Founder of pro-life group seeks chance to run for legislature
Kristen Hayes, of Jersey Shore, is seeking the Democratic nomination for the state’s 84th Legislative District in the May primary election.
A stay-at-home mother of three children, she became frustrated with what she said was a lack of response and representation from political figures.
“I want to lend my voice to the 84th district in Lycoming County because I don’t see those interests being represented by Rep. (Garth) Everett,” Hayes said. “When I saw I was not protected by government and not represented by representatives, I wanted to run. All they do is delay, deny, until the issue dies and talk over our heads.”
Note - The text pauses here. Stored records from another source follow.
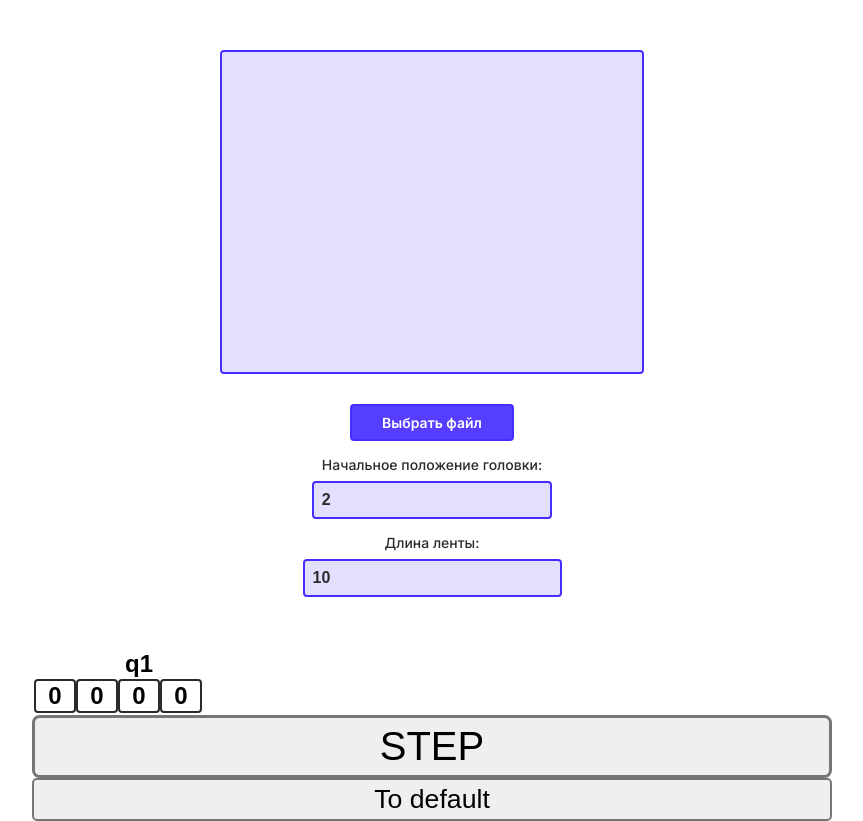
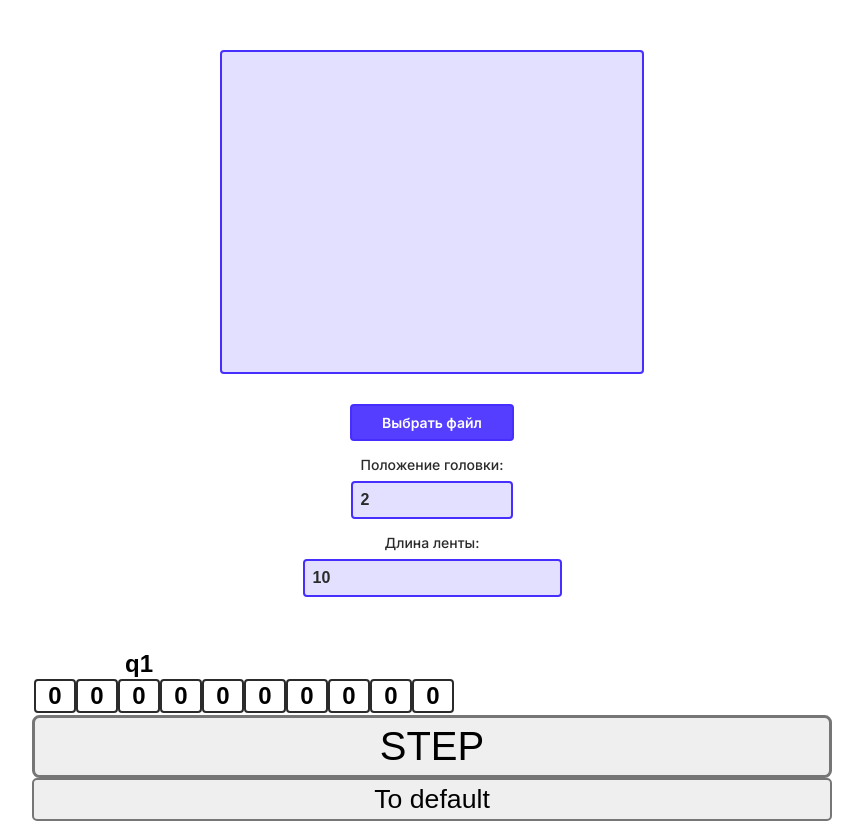
Before and after one commit to shuryak/react-turing, a React app: page / in a window 1280 px wide. Shown: the whole page, without its empty margins (208-1071 px from the left). Built offline with nearby package versions, Linux system fonts and the light colour scheme.

Commit message:
fix: tape length

```diff
--- a/package.json
+++ b/package.json
@@ -7,7 +7,8 @@
     "dev": "cross-env NODE_ENV=development webpack --mode development",
     "build": "cross-env NODE_ENV=production webpack --mode production",
     "serve": "cross-env NODE_ENV=development webpack serve --open",
-    "start": "cross-env NODE_ENV=development webpack serve --open"
+    "start": "cross-env NODE_ENV=development webpack serve --open",
+    "deploy": "gh-pages -d dist"
   },
   "author": "Alexander Konovalov <shuryak@protonmail.com>",
   "license": "GPL-3.0-or-later",
@@ -22,6 +23,7 @@
     "css-loader": "^6.7.1",
     "css-minimizer-webpack-plugin": "^3.4.1",
     "file-loader": "^6.2.0",
+    "gh-pages": "^3.2.3",
     "html-webpack-plugin": "^5.5.0",
     "mini-css-extract-plugin": "^2.6.0",
     "sass": "^1.50.0",
--- a/src/components/Options.jsx
+++ b/src/components/Options.jsx
@@ -75,7 +75,7 @@ export const Options = ({onOptionsChanged}) => {
         />
       </label>
 
-      <label><p>Начальное положение головки:</p>
+      <label><p>Положение головки:</p>
         <input
           type="number"
           name="head-start-index-input"
--- a/src/components/Tape.jsx
+++ b/src/components/Tape.jsx
@@ -20,10 +20,31 @@ export const Tape = () => {
   useEffect(() => {
     setTape(prevState =>
     {
+      const array = [...prevState.array]
+      let headStartIndex = context.headStartIndex
+
+      if (context.tapeLength > prevState.array.length) {
+        const elementsToAddCount = context.tapeLength - prevState.array.length
+
+        for (let i = 0; i < elementsToAddCount; i++) {
+          array.push('0')
+        }
+      } else if (context.tapeLength < prevState.array.length) {
+        const elementsToRemoveCount = prevState.array.length - context.tapeLength
+
+        array.splice(-1, elementsToRemoveCount)
+      }
+
+      if (headStartIndex > array.length - 1) {
+        headStartIndex = array.length - 1
+      }
+
       return {
         ...tape,
-        headIndex: context.headStartIndex,
-        instructions: instructionsArrayTakeApart(context.instructions)}
+        array,
+        headIndex: headStartIndex,
+        instructions: instructionsArrayTakeApart(context.instructions)
+      }
     })
   }, [context])
 
```
Also changed, not shown: 1 other file (tests, documents, lock files or other folders).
If she gets the nomination and is elected, she wants to make sure her constituents’ voices “do matter.” Otherwise, citizens become disillusioned.
“People think, why bother? Why care?” Hayes said.
Hayes wants to galvanize people to come together no matter what their party affiliation for this empowerment. She said she’s done this with the nonprofit Protecting the Sanctity of All Life Movement she started nine years ago, by bringing people from different walks of life together.
“With the knowledge I’ve acquired over nine years, I can help them and they can help someone else, and show they’re not powerless. They can have a voice and they can use it,” Hayes said.
Polarization too often means less representation, she said, and she wants to get back to “working together for the common good for all people, regardless of what letter is behind their names.”
On the issues, Hayes favors a natural gas drilling severance or extraction tax, and said the law could be written so as to distribute the funds to where it comes from, not just big cities. The biggest issue she has with the state’s oil and gas law, Act 13, is it initially stripped municipalities of their zoning rights.
“I believe government should be like a tube of toothpaste: squeezed from the bottom up,” Hayes said.
She would have voted against the transportation bill passed last fall, as some gas taxes were increased and will have a negative “ripple effect” throughout the state. She cited the American Petroleum Institute, saying Pennsylvania has held its place in the top third highest gas tax bracket in the country.
“Where did that (gas tax) money go?” Hayes asked.
On taxes, she does not support raising taxes on anyone, but rather eliminating loopholes and tax breaks to “level the playing field.”
She advocates more funding for education partially by not subsidizing “multi-national, multi-billion-dollar corporations, and stop giving them tax write-offs.”
“We need to invest in our children instead of these corporations,” Hayes said.
Hayes supports what she calls “family-sustaining wages” by raising the minimum wage to give families more time together and empowering people to help themselves.
“By raising the minimum wage, it will allow people to help themselves out of poverty instead of government lifting them up,” she said. ” … I’m big on infrastructure so we can raise each other up, not the government.”
Hayes favors legalizing medical marijuana, not just marijuana-derived drugs, saying they’re not proven effective to treat intractable epilepsy, which her father has.
“If medicinal marijuana can save or greatly improve these kids lives and people like my dad, who wouldn’t support that?” Hayes asked.